** Opening Entries shown block **

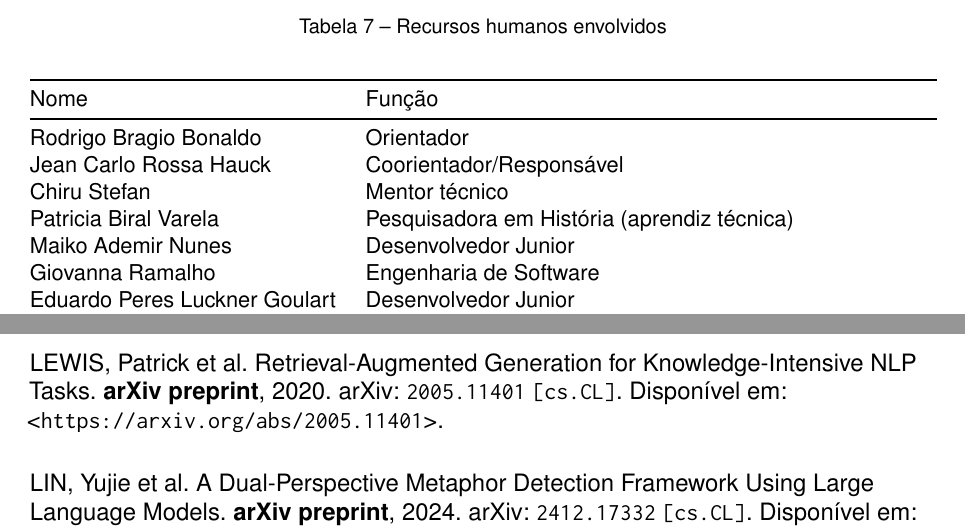
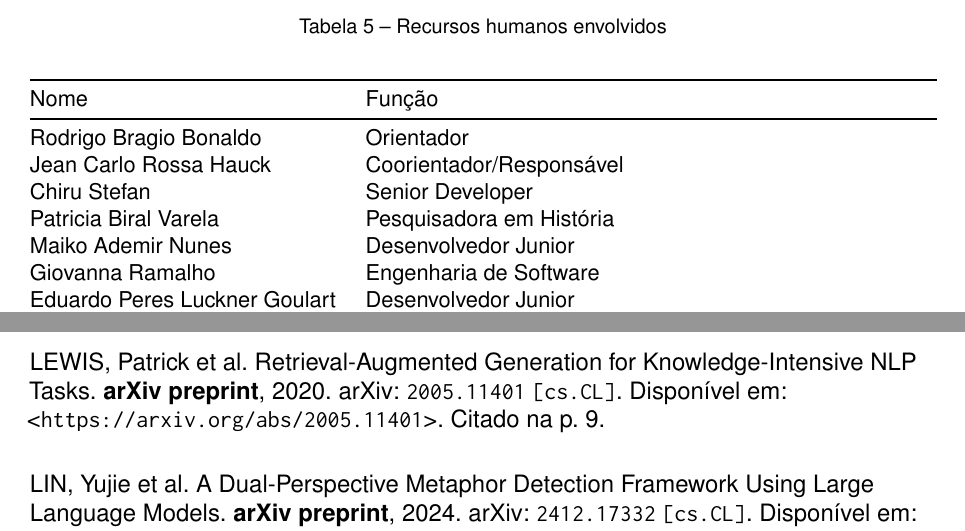
Before and after one commit to avila-gabriel/proposta-tcc, a LaTeX thesis (ufscthesisx/main.tex, which reads ufscthesisx/chapters/proposta.tex): two parts of pages 18 and 20 of 20 before the commit and two parts of pages 16 and 18 of 18 after it, joined at a grey line, cut so that both start at the same text. Compiled offline with pdfLaTeX.

Commit message:
correcoes

```diff
--- a/ufscthesisx/chapters/proposta.tex
+++ b/ufscthesisx/chapters/proposta.tex
@@ -342,8 +342,8 @@ Humanos}}{Recursos Humanos}\label{recursos-humanos}
     Nome & Função \\ \midrule
     Rodrigo Bragio Bonaldo & Orientador \\
     Jean Carlo Rossa Hauck & Coorientador/Responsável \\
-    Chiru Stefan & Mentor técnico \\
-    Patricia Biral Varela & Pesquisadora em História (aprendiz técnica) \\
+    Chiru Stefan & Senior Developer \\
+    Patricia Biral Varela & Pesquisadora em História \\
     Maiko Ademir Nunes & Desenvolvedor Junior \\
     Giovanna Ramalho & Engenharia de Software \\
     Eduardo Peres Luckner Goulart & Desenvolvedor Junior \\
@@ -357,9 +357,9 @@ Humanos}}{Recursos Humanos}\label{recursos-humanos}
     Leonardo Nogueira Aucar & Pesquisador em História \\
     Gabriela Graudenz Muller & Linguística \\
     Willian Meurer Welter & Pesquisador em História \\
-    Danillo Melo da Fonseca & Pesquisador em História (aprendiz técnico) \\
+    Danillo Melo da Fonseca & Pesquisador em História \\
     Alysson Julio Risso da Silva & Pesquisador em História \\
-    Marcel Vieira Silva & Pesquisador em História (aprendiz técnico) \\
+    Marcel Vieira Silva & Pesquisador em História \\
     Thamiris Fátima dos Santos & Desenvolvedor Front-End \\
     Renata da Conceição Aquino da Silva & Pesquisadora em História \\
     Fernanda Lyrio Heinzelmann & Psicologia \\
--- a/ufscthesisx/main.tex
+++ b/ufscthesisx/main.tex
@@ -84,9 +84,10 @@ section=TITLE, % Título de seções em caixa alta
 \orientador[\lang{Supervisor}{Orientador(a)}]{\brazilword{Rodrigo Bragio Bonaldo}, \lang{Phd.}{Dr.}}
 
 % FIXME: Se houver coorientador, descomente a linha abaixo
-\coorientador[\lang{Responsible Professor}{Professor Responsável}]{\brazilword{Jean Carlo Rossa Hauck}, \lang{Phd.}{Dr.}}
+%\coorientador[\lang{Responsible Professor}{Professor Responsável}]{\brazilword{Jean Carlo Rossa Hauck}, \lang{Phd.}{Dr.}}
 
 % FIXME: Preencher com o nome do Coordenador de TCCs/Teses do seu curso
+\coordenador[\lang{Coordenador}{}]{\brazilword{Jean Carlo Rossa Hauck}, \lang{Phd.}{Dr.}}
 %\coordenador[\lang{Coordenador}{}]{\brazilword{Renato Cislaghi}, \lang{Phd.}{Dr.}}
 
 % FIXME: Local da sua defesa
```
Also changed, not shown: ufscthesisx/beforetext/beforetext.tex (+1 -1 lines), ufscthesisx/chapters/proposta.tex (2 more changed lines).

** Closing Entries shown block **

> [Problem to solve] Give back the material word for word, without images.

> [Task answer]
Before and after one commit to avila-gabriel/proposta-tcc, a LaTeX thesis (ufscthesisx/main.tex, which reads ufscthesisx/chapters/proposta.tex): two parts of pages 18 and 20 of 20 before the commit and two parts of pages 16 and 18 of 18 after it, joined at a grey line, cut so that both start at the same text. Compiled offline with pdfLaTeX.

Commit message:
correcoes

```diff
--- a/ufscthesisx/chapters/proposta.tex
+++ b/ufscthesisx/chapters/proposta.tex
@@ -342,8 +342,8 @@ Humanos}}{Recursos Humanos}\label{recursos-humanos}
     Nome & Função \\ \midrule
     Rodrigo Bragio Bonaldo & Orientador \\
     Jean Carlo Rossa Hauck & Coorientador/Responsável \\
-    Chiru Stefan & Mentor técnico \\
-    Patricia Biral Varela & Pesquisadora em História (aprendiz técnica) \\
+    Chiru Stefan & Senior Developer \\
+    Patricia Biral Varela & Pesquisadora em História \\
     Maiko Ademir Nunes & Desenvolvedor Junior \\
     Giovanna Ramalho & Engenharia de Software \\
     Eduardo Peres Luckner Goulart & Desenvolvedor Junior \\
@@ -357,9 +357,9 @@ Humanos}}{Recursos Humanos}\label{recursos-humanos}
     Leonardo Nogueira Aucar & Pesquisador em História \\
     Gabriela Graudenz Muller & Linguística \\
     Willian Meurer Welter & Pesquisador em História \\
-    Danillo Melo da Fonseca & Pesquisador em História (aprendiz técnico) \\
+    Danillo Melo da Fonseca & Pesquisador em História \\
     Alysson Julio Risso da Silva & Pesquisador em História \\
-    Marcel Vieira Silva & Pesquisador em História (aprendiz técnico) \\
+    Marcel Vieira Silva & Pesquisador em História \\
     Thamiris Fátima dos Santos & Desenvolvedor Front-End \\
     Renata da Conceição Aquino da Silva & Pesquisadora em História \\
     Fernanda Lyrio Heinzelmann & Psicologia \\
--- a/ufscthesisx/main.tex
+++ b/ufscthesisx/main.tex
@@ -84,9 +84,10 @@ section=TITLE, % Título de seções em caixa alta
 \orientador[\lang{Supervisor}{Orientador(a)}]{\brazilword{Rodrigo Bragio Bonaldo}, \lang{Phd.}{Dr.}}
 
 % FIXME: Se houver coorientador, descomente a linha abaixo
-\coorientador[\lang{Responsible Professor}{Professor Responsável}]{\brazilword{Jean Carlo Rossa Hauck}, \lang{Phd.}{Dr.}}
+%\coorientador[\lang{Responsible Professor}{Professor Responsável}]{\brazilword{Jean Carlo Rossa Hauck}, \lang{Phd.}{Dr.}}
 
 % FIXME: Preencher com o nome do Coordenador de TCCs/Teses do seu curso
+\coordenador[\lang{Coordenador}{}]{\brazilword{Jean Carlo Rossa Hauck}, \lang{Phd.}{Dr.}}
 %\coordenador[\lang{Coordenador}{}]{\brazilword{Renato Cislaghi}, \lang{Phd.}{Dr.}}
 
 % FIXME: Local da sua defesa
```
Also changed, not shown: ufscthesisx/beforetext/beforetext.tex (+1 -1 lines), ufscthesisx/chapters/proposta.tex (2 more changed lines).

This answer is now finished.